◆ BRIEF
From the records below, copy out exactly the lines from the one containing "Before and after one commit to cumulus27/cumulus27.github.io, a" to the one containing "Also changed, not", both included. Add nothing else.

[Saved entries]

────

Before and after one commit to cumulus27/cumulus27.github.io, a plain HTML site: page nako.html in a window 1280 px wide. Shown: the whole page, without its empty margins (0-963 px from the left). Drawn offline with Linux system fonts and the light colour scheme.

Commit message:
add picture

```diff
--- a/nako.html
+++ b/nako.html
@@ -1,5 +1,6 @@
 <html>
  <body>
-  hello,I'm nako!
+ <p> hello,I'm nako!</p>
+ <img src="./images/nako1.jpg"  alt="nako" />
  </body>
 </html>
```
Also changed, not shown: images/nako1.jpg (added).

────

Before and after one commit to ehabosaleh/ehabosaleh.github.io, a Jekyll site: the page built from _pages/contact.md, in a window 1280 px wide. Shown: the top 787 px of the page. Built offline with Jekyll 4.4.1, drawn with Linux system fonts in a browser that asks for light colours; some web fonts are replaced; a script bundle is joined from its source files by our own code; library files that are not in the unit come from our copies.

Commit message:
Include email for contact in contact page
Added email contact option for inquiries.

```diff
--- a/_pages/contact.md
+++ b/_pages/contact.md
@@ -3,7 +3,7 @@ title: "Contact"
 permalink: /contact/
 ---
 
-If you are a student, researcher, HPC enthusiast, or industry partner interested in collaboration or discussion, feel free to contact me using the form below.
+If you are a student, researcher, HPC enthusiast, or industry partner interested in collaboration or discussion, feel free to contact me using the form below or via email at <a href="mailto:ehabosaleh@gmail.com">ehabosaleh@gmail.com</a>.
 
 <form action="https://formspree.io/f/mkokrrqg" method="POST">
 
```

────

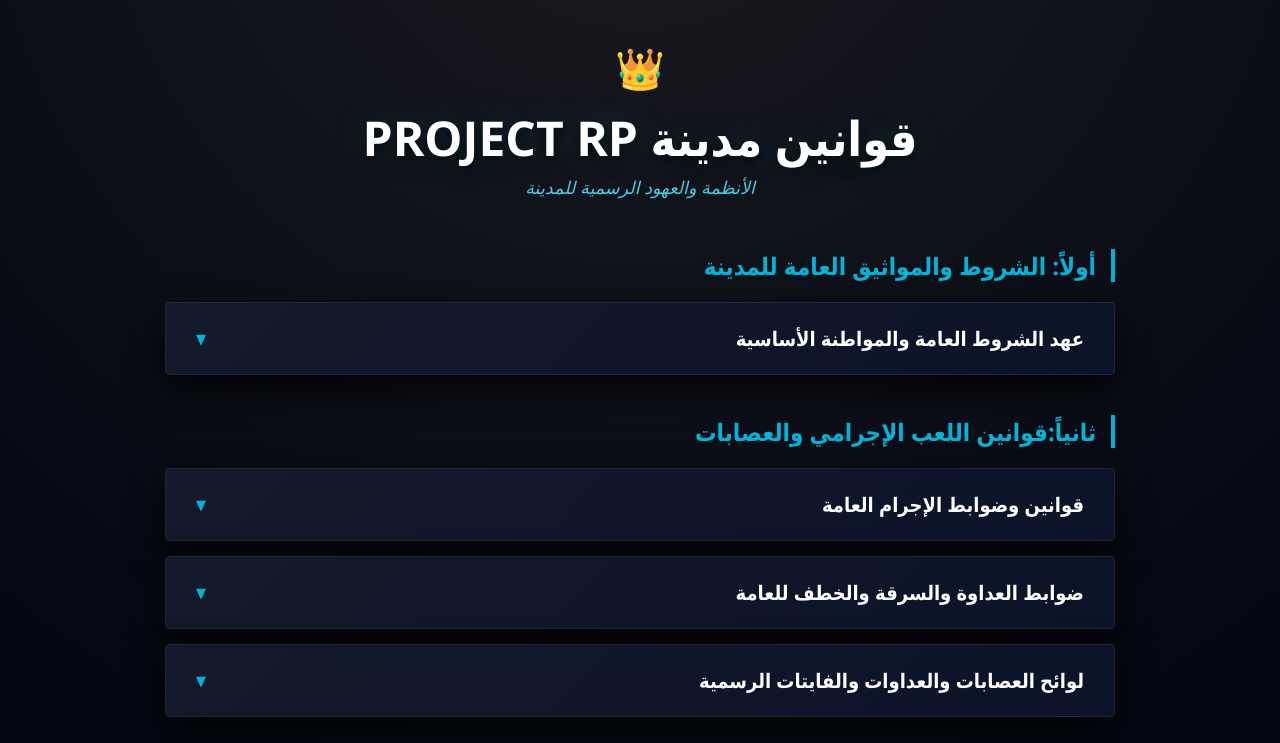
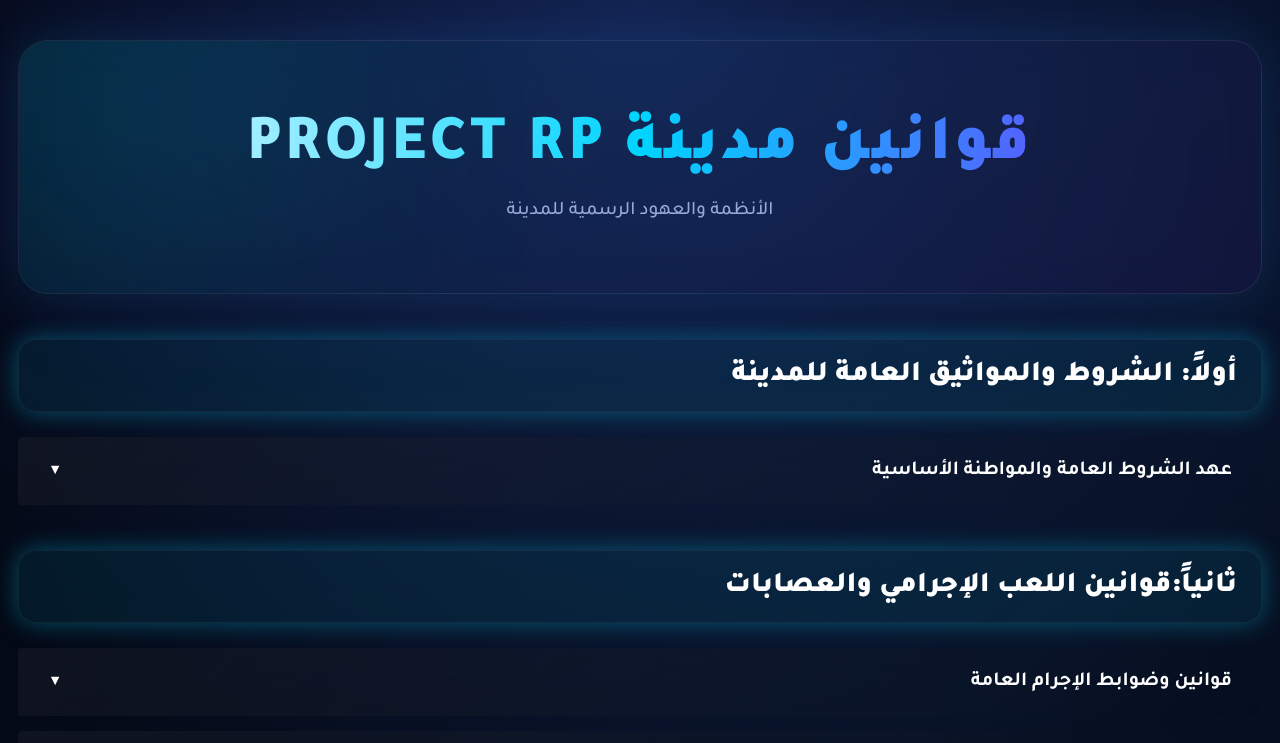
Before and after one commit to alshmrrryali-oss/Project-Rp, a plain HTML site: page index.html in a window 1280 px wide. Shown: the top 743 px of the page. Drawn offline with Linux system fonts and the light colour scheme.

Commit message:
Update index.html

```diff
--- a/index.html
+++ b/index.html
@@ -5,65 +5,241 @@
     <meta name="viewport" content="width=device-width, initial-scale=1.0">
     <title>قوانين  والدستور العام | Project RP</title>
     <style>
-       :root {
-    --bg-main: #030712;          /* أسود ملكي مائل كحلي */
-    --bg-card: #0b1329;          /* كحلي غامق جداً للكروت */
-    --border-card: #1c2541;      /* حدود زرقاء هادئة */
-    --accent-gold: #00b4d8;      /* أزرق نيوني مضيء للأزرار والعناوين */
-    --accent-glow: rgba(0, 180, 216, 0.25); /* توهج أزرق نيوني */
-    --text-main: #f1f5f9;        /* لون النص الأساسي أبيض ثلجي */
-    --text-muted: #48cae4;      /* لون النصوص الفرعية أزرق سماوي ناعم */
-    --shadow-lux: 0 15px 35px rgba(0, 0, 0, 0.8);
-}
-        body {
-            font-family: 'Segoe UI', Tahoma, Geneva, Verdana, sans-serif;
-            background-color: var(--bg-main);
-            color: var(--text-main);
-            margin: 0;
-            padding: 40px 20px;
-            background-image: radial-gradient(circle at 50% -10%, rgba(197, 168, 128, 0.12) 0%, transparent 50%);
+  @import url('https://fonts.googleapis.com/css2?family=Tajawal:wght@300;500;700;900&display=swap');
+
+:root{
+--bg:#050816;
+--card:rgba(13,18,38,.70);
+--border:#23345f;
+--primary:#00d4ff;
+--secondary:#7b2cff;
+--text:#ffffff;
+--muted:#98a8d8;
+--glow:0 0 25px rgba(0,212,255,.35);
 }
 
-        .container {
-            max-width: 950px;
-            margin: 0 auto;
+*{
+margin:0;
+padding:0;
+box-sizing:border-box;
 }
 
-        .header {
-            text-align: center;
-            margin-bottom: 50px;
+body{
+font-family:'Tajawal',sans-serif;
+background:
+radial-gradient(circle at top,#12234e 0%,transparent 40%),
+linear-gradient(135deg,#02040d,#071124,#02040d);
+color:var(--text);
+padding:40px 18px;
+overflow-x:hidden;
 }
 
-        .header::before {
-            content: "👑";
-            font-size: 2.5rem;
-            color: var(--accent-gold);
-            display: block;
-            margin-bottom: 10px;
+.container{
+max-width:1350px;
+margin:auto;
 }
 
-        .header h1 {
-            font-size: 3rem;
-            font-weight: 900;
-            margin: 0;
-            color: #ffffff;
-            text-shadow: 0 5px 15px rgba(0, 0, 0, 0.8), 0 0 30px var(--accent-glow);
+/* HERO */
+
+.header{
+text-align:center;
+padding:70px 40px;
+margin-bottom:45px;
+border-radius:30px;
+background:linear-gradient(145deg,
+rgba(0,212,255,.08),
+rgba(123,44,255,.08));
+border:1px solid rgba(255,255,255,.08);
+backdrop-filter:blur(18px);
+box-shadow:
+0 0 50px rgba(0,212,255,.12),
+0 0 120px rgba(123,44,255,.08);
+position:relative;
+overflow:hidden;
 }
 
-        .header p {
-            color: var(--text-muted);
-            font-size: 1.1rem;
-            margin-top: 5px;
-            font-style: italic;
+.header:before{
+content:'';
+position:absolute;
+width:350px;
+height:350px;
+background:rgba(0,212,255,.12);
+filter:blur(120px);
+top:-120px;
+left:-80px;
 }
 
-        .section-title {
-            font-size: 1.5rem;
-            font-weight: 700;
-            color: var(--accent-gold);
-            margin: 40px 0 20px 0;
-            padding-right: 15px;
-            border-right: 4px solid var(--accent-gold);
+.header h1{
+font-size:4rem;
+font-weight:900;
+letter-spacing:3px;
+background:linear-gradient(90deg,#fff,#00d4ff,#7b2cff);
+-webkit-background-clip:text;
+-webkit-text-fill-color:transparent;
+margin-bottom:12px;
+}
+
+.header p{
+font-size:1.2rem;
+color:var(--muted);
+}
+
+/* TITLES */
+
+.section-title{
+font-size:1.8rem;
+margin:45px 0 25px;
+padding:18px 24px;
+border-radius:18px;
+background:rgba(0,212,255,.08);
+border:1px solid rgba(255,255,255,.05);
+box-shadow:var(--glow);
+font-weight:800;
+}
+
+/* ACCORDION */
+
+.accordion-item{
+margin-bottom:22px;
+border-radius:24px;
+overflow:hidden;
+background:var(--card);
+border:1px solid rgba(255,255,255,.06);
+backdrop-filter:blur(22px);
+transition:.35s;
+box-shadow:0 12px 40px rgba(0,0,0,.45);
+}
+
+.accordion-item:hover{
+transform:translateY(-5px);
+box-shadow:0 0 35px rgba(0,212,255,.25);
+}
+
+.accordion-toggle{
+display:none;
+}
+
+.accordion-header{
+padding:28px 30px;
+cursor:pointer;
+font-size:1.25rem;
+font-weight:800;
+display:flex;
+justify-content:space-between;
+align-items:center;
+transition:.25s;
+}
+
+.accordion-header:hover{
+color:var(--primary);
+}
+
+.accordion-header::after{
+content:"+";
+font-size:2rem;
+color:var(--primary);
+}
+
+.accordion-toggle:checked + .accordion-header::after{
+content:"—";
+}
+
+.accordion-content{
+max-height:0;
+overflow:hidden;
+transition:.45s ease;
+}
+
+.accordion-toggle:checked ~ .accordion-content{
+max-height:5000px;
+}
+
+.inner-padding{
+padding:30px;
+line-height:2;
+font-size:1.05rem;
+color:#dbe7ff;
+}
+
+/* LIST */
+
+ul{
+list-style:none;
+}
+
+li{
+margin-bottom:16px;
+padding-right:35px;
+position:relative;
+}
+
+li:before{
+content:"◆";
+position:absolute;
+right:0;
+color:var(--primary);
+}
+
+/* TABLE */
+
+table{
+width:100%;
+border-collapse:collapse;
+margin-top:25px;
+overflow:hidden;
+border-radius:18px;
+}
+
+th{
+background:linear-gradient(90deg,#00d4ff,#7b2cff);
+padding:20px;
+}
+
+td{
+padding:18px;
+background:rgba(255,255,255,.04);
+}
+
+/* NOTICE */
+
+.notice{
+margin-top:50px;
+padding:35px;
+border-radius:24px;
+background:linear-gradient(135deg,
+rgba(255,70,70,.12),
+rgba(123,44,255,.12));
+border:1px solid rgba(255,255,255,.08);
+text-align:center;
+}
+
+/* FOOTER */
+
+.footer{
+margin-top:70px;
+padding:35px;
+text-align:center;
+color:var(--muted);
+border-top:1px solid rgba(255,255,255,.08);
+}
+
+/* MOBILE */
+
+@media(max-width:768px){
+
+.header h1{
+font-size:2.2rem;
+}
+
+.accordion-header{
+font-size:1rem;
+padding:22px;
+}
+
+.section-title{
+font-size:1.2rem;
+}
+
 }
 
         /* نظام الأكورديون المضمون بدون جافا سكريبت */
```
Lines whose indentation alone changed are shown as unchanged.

────

◆ SOLUTION TO THE PROBLEM
Before and after one commit to cumulus27/cumulus27.github.io, a plain HTML site: page nako.html in a window 1280 px wide. Shown: the whole page, without its empty margins (0-963 px from the left). Drawn offline with Linux system fonts and the light colour scheme.

Commit message:
add picture

```diff
--- a/nako.html
+++ b/nako.html
@@ -1,5 +1,6 @@
 <html>
  <body>
-  hello,I'm nako!
+ <p> hello,I'm nako!</p>
+ <img src="./images/nako1.jpg"  alt="nako" />
  </body>
 </html>
```
Also changed, not shown: images/nako1.jpg (added).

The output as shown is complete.